Before-and-after page screenshots:
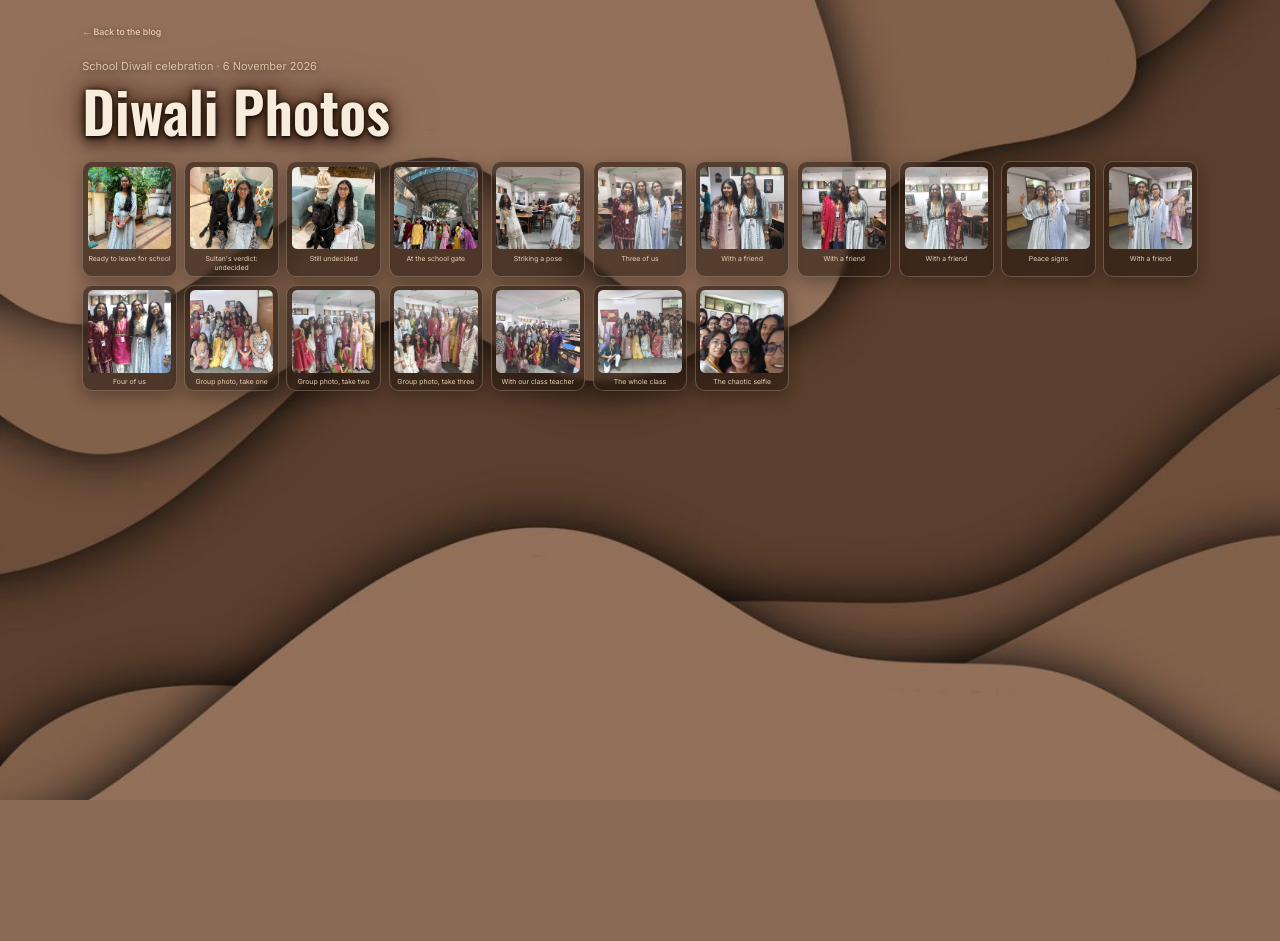
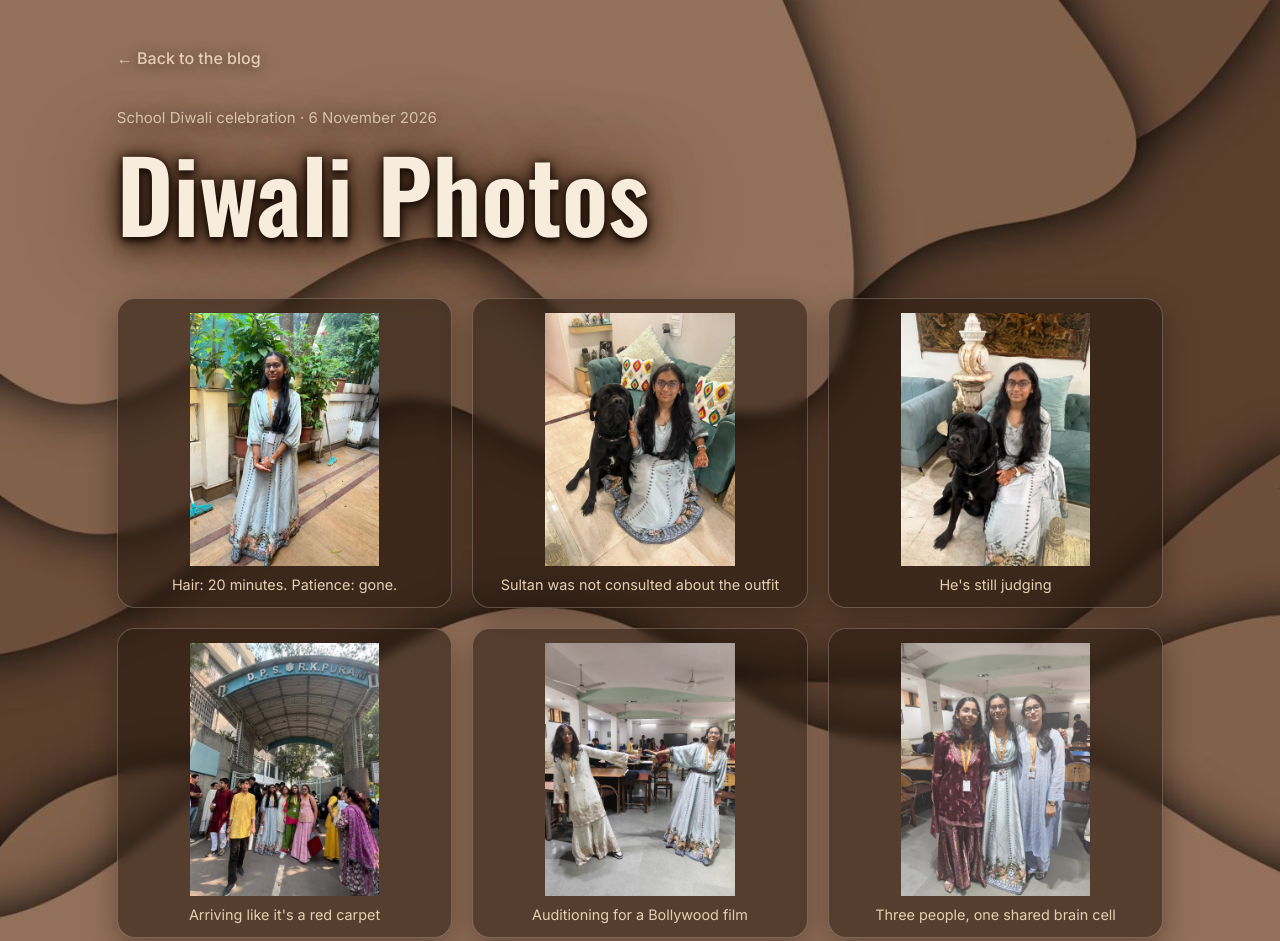
Before and after one commit to priyal0405/priyal-portfolio, a plain HTML site: page blog-diwali-photos.html in a window 1280 px wide. Shown: the top 941 px of the page. Before the commit the page ends 800 px from the top, so only its background shows below. Drawn offline with nearby package versions, Linux system fonts and the light colour scheme.

Commit message:
Add files via upload

```diff
--- a/blog-diwali-photos.html
+++ b/blog-diwali-photos.html
@@ -9,9 +9,9 @@
   <link href="https://fonts.googleapis.com/css2?family=Oswald:wght@500;600&family=Inter:wght@400;500&display=swap" rel="stylesheet">
   <link rel="stylesheet" href="style.css">
 </head>
-<body class="compact">
+<body>
   <main>
-    <header class="page-header intro">
+    <header class="page-header intro photos-header">
       <a href="blog.html" class="back">← Back to the blog</a>
       <p class="subtitle">School Diwali celebration · 6 November 2026</p>
       <h1>Diwali Photos</h1>
@@ -19,80 +19,80 @@
 
     <!--
       To add a photo: copy one <figure> block, change the image file, alt text and caption.
-      Click any photo on the page to see it enlarged (zoom.js).
+      Click any photo to see it enlarged (zoom.js).
     -->
     <section class="photo-grid">
       <figure class="card photo-card">
         <img src="images/diwali-2026-ready-outside.jpg" alt="Priyal in a light blue lehenga with mehendi, standing outside among potted plants">
-        <figcaption>Ready to leave for school</figcaption>
+        <figcaption>Hair: 20 minutes. Patience: gone.</figcaption>
       </figure>
       <figure class="card photo-card">
         <img src="images/diwali-2026-sultan.jpg" alt="Priyal sitting on the floor in her lehenga beside her big black dog, Sultan">
-        <figcaption>Sultan's verdict: undecided</figcaption>
+        <figcaption>Sultan was not consulted about the outfit</figcaption>
       </figure>
       <figure class="card photo-card">
         <img src="images/diwali-2026-sultan-2.jpg" alt="Priyal sitting on the sofa in her lehenga next to Sultan">
-        <figcaption>Still undecided</figcaption>
+        <figcaption>He's still judging</figcaption>
       </figure>
       <figure class="card photo-card">
         <img src="images/diwali-2026-school-gate.jpg" alt="Priyal and friends in festive outfits at the school gate">
-        <figcaption>At the school gate</figcaption>
+        <figcaption>Arriving like it's a red carpet</figcaption>
       </figure>
       <figure class="card photo-card">
         <img src="images/diwali-2026-twirl.jpg" alt="Priyal and a friend striking a pose with arms outstretched in the classroom">
-        <figcaption>Striking a pose</figcaption>
+        <figcaption>Auditioning for a Bollywood film</figcaption>
       </figure>
       <figure class="card photo-card">
         <img src="images/diwali-2026-trio-2.jpg" alt="Priyal with two friends in maroon and light blue outfits">
-        <figcaption>Three of us</figcaption>
+        <figcaption>Three people, one shared brain cell</figcaption>
       </figure>
       <figure class="card photo-card">
         <img src="images/diwali-2026-friend-pink.jpg" alt="Priyal with a friend in a mauve outfit">
-        <figcaption>With a friend</figcaption>
+        <figcaption>Photo #47 of 300</figcaption>
       </figure>
       <figure class="card photo-card">
         <img src="images/diwali-2026-friend-red.jpg" alt="Priyal with a friend in a red outfit">
-        <figcaption>With a friend</figcaption>
+        <figcaption>Posing like the cake isn't waiting</figcaption>
       </figure>
       <figure class="card photo-card">
         <img src="images/diwali-2026-friend-maroon.jpg" alt="Priyal with a friend in a maroon outfit">
-        <figcaption>With a friend</figcaption>
+        <figcaption>Photo #112. Still smiling.</figcaption>
       </figure>
       <figure class="card photo-card">
         <img src="images/diwali-2026-peace.jpg" alt="Priyal and a friend making peace signs">
-        <figcaption>Peace signs</figcaption>
+        <figcaption>Peace ✌ (the cake fight hadn't started yet)</figcaption>
       </figure>
       <figure class="card photo-card">
         <img src="images/diwali-2026-friend-blue.jpg" alt="Priyal with a friend in a light blue kurta">
-        <figcaption>With a friend</figcaption>
+        <figcaption>Matching blues, completely by accident</figcaption>
       </figure>
       <figure class="card photo-card">
         <img src="images/diwali-2026-four-friends.jpg" alt="Priyal with three friends in festive outfits">
-        <figcaption>Four of us</figcaption>
+        <figcaption>Four people, zero plans</figcaption>
       </figure>
       <figure class="card photo-card">
         <img src="images/diwali-2026-girls-sitting.jpg" alt="A group of girls from the class posing together in festive outfits">
-        <figcaption>Group photo, take one</figcaption>
+        <figcaption>Everyone fit in the frame. A Diwali miracle.</figcaption>
       </figure>
       <figure class="card photo-card">
         <img src="images/diwali-2026-girls-standing.jpg" alt="A group of girls from the class standing together in festive outfits">
-        <figcaption>Group photo, take two</figcaption>
+        <figcaption>Group photo, take 27</figcaption>
       </figure>
       <figure class="card photo-card">
         <img src="images/diwali-2026-girls-group.jpg" alt="Another group of girls from the class posing together">
-        <figcaption>Group photo, take three</figcaption>
+        <figcaption>Group photo, take 28</figcaption>
       </figure>
       <figure class="card photo-card">
         <img src="images/diwali-2026-with-teacher.jpg" alt="A group of students with their class teacher in the classroom">
-        <figcaption>With our class teacher</figcaption>
+        <figcaption>The photographer finally gets in the picture</figcaption>
       </figure>
       <figure class="card photo-card">
         <img src="images/diwali-2026-class.jpg" alt="The whole class posing together in festive outfits">
-        <figcaption>The whole class</figcaption>
+        <figcaption>The whole class, minus the cake</figcaption>
       </figure>
       <figure class="card photo-card">
         <img src="images/diwali-2026-selfie.jpg" alt="A close-up selfie of a group of friends laughing">
-        <figcaption>The chaotic selfie</figcaption>
+        <figcaption>Who's holding the phone? Nobody knows.</figcaption>
       </figure>
     </section>
   </main>
--- a/style.css
+++ b/style.css
@@ -315,35 +315,40 @@ main {
   max-width: 760px;
   margin-top: 24px;
 }
-/* Shrinks everything on a page (text, headings, photos) to 55%.
-   Used on photo album pages: <body class="compact"> */
-.compact main { zoom: 0.55; max-width: calc(1200px / 0.55); } /* still uses the full page width */
+/* Diwali photos page header: heading 99px and subtitle 15px on a laptop
+   (5px smaller than the other pages) */
+.photos-header h1 { font-size: clamp(3.25rem, 11vw, 99px); }
+.photos-header .subtitle { font-size: clamp(0.875rem, 2.4vw, 15px); }
 
-/* Photo album pages (e.g. blog-diwali-photos.html): a grid of small cards
-   like the achievements page, so lots of photos fit on one screen.
+/* Photo album pages (e.g. blog-diwali-photos.html): same grid and card size
+   as the achievements page (3 per row on a laptop).
    Thumbnails are cropped to the same size; click one to see the whole photo. */
 .photo-grid {
   display: grid;
-  grid-template-columns: repeat(auto-fill, minmax(160px, 1fr));
-  gap: 14px;
-  margin-top: 40px;
+  grid-template-columns: repeat(auto-fill, minmax(280px, 1fr));
+  gap: 20px;
+  margin-top: 56px;
 }
+/* Box is the same size as an achievement card; the whole photo is shrunk
+   to fit inside it (nothing cropped), with the caption underneath */
 .photo-card {
+  display: flex;
+  flex-direction: column;
+  height: 310px;
   margin: 0;
-  padding: 8px;
+  padding: 14px;
 }
 .photo-card img {
   display: block;
+  flex: 1;
+  min-height: 0;
   width: 100%;
-  height: 150px;
-  object-fit: cover;
-  object-position: center 30%; /* keep faces in view */
-  border-radius: 10px;
+  object-fit: contain; /* show the whole photo */
 }
 .photo-card figcaption {
-  margin-top: 8px;
-  font-size: 0.78rem;
+  margin-top: 10px;
   color: var(--muted);
+  font-size: 0.9rem;
   text-align: center;
 }
 .gallery figure { margin: 0; }
```
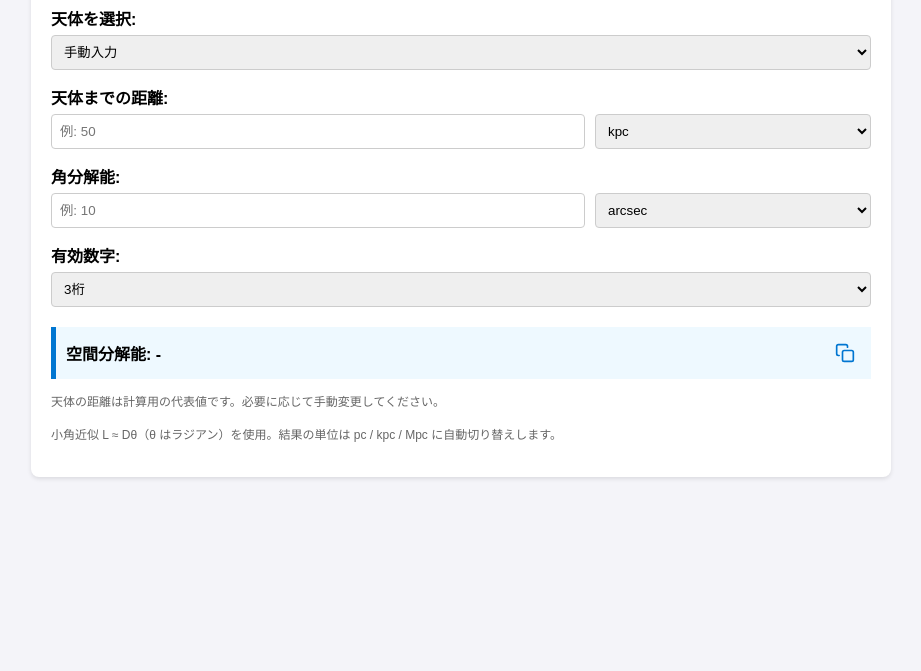
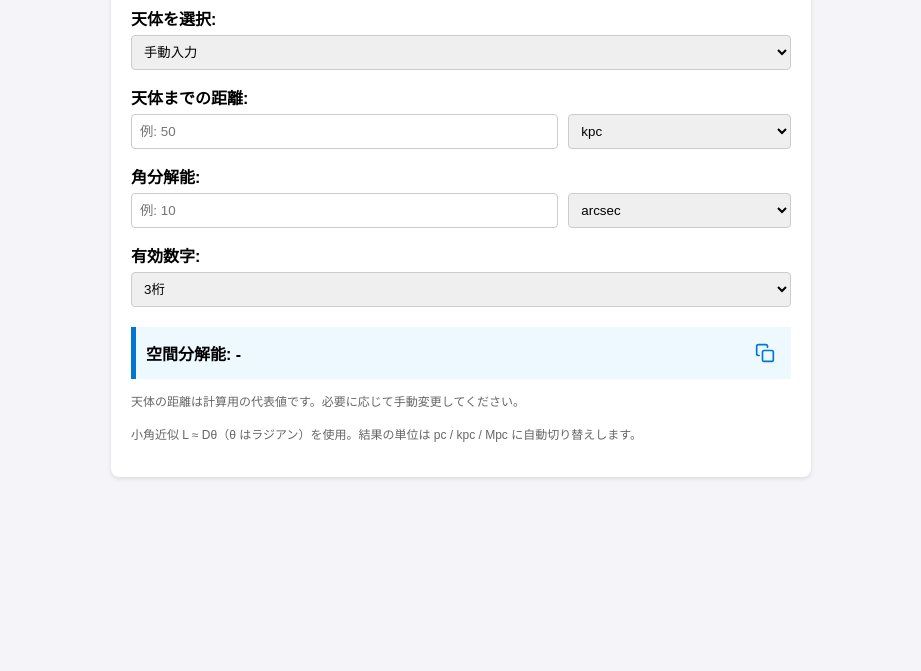
Before and after one commit to naoya-namba/radio_tools, a plain HTML site: page angular-spatial-resolution/index.html in a window 1280 px wide. Shown: the part 129-800 px from the top of the page, without its empty margins (179-1100 px from the left). Drawn offline with Linux system fonts and the light colour scheme.

Commit message:
Update tools

```diff
--- a/angular-spatial-resolution/index.html
+++ b/angular-spatial-resolution/index.html
@@ -6,7 +6,7 @@
 <title>角分解能 → 空間分解能</title>
 <style>
 body {font-family:sans-serif;margin:40px;background:#f4f4f9;}
-.flex-container {display:flex;gap:20px;flex-wrap:wrap;max-width:860px;margin:0 auto;}
+.flex-container {display:flex;gap:20px;flex-wrap:wrap;max-width:700px;margin:0 auto;}
 .container {flex:1;min-width:0;background:#fff;padding:20px;border-radius:8px;box-shadow:0 2px 4px rgba(0,0,0,.1);}
 .form-group {margin-bottom:15px;}
 .input-row {display:flex;gap:10px;align-items:stretch;}
```
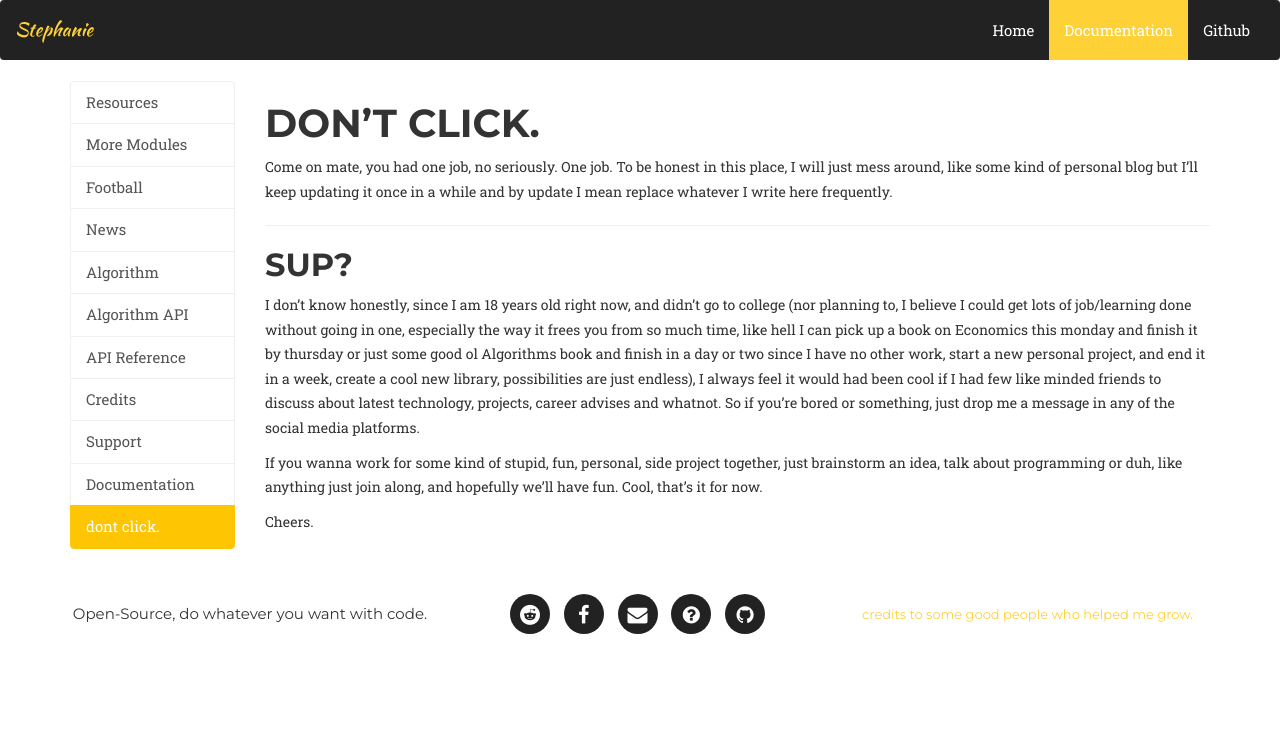
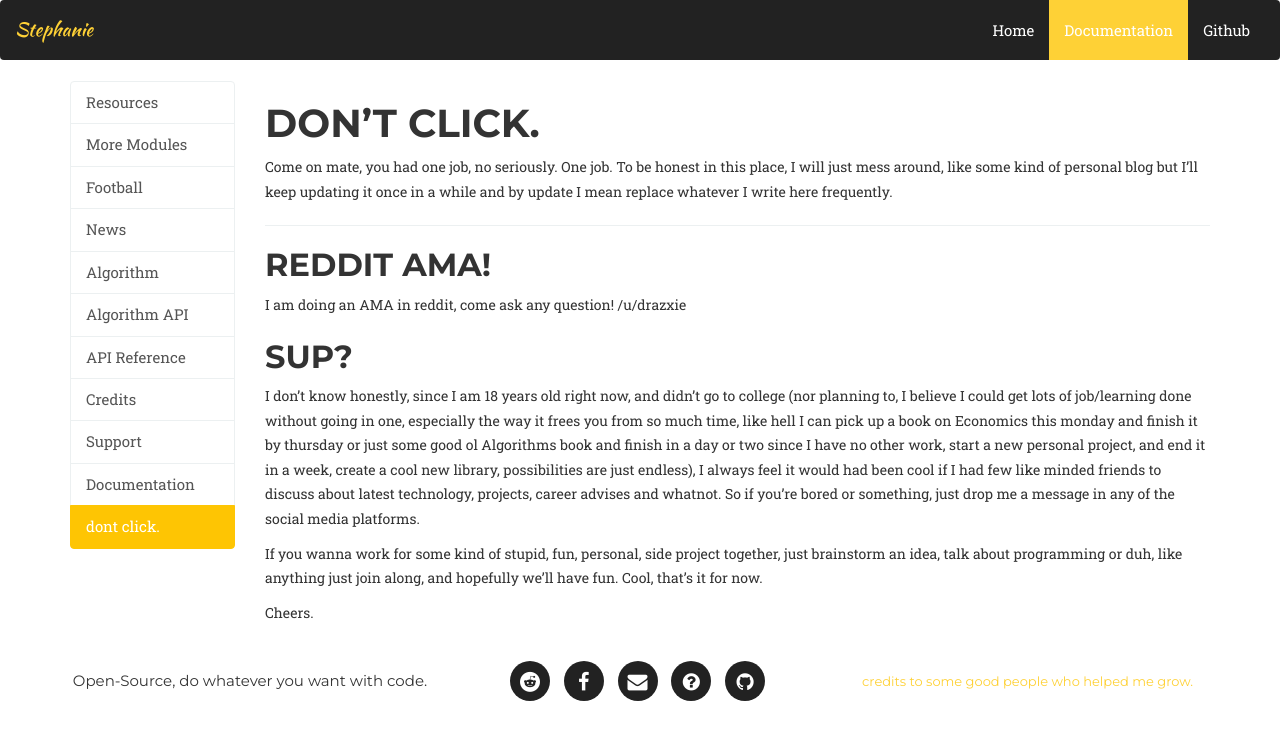
Before and after one commit to SlapBot/slapbot.github.io, a Jekyll site: the page built from documentation/resources/blog/index.md, in a window 1280 px wide. Shown: the top 740 px of the page. Built offline with Jekyll 4.4.1, drawn with Linux system fonts in a browser that asks for light colours; nearby versions of some CDN libraries; some web fonts are replaced.

Commit message:
reddit AMA

```diff
--- a/documentation/resources/blog/index.md
+++ b/documentation/resources/blog/index.md
@@ -9,6 +9,10 @@ Come on mate, you had one job, no seriously. One job. To be honest in this place
 
 <hr>
 
+## REDDIT AMA!
+
+I am doing an AMA in reddit, come ask any question! /u/drazxie
+
 ## Sup?
 
 I don't know honestly, since I am 18 years old right now, and didn't go to college (nor planning to, I believe I could get lots of job/learning done without going in one, especially the way it frees you from so much time, like hell I can pick up a book on Economics this monday and finish it by thursday or just some good ol Algorithms book and finish in a day or two since I have no other work, start a new personal project, and end it in a week, create a cool new library, possibilities are just endless), I always feel it would had been cool if I had few like minded friends to discuss about latest technology, projects, career advises and whatnot. So if you're bored or something, just drop me a message in any of the social media platforms.
```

TASK:
In the records above, locate the lines holding the word "spatial". Copy each of them.

EXERCISE RESULT:
Before and after one commit to naoya-namba/radio_tools, a plain HTML site: page angular-spatial-resolution/index.html in a window 1280 px wide. Shown: the part 129-800 px from the top of the page, without its empty margins (179-1100 px from the left). Drawn offline with Linux system fonts and the light colour scheme.
--- a/angular-spatial-resolution/index.html
+++ b/angular-spatial-resolution/index.html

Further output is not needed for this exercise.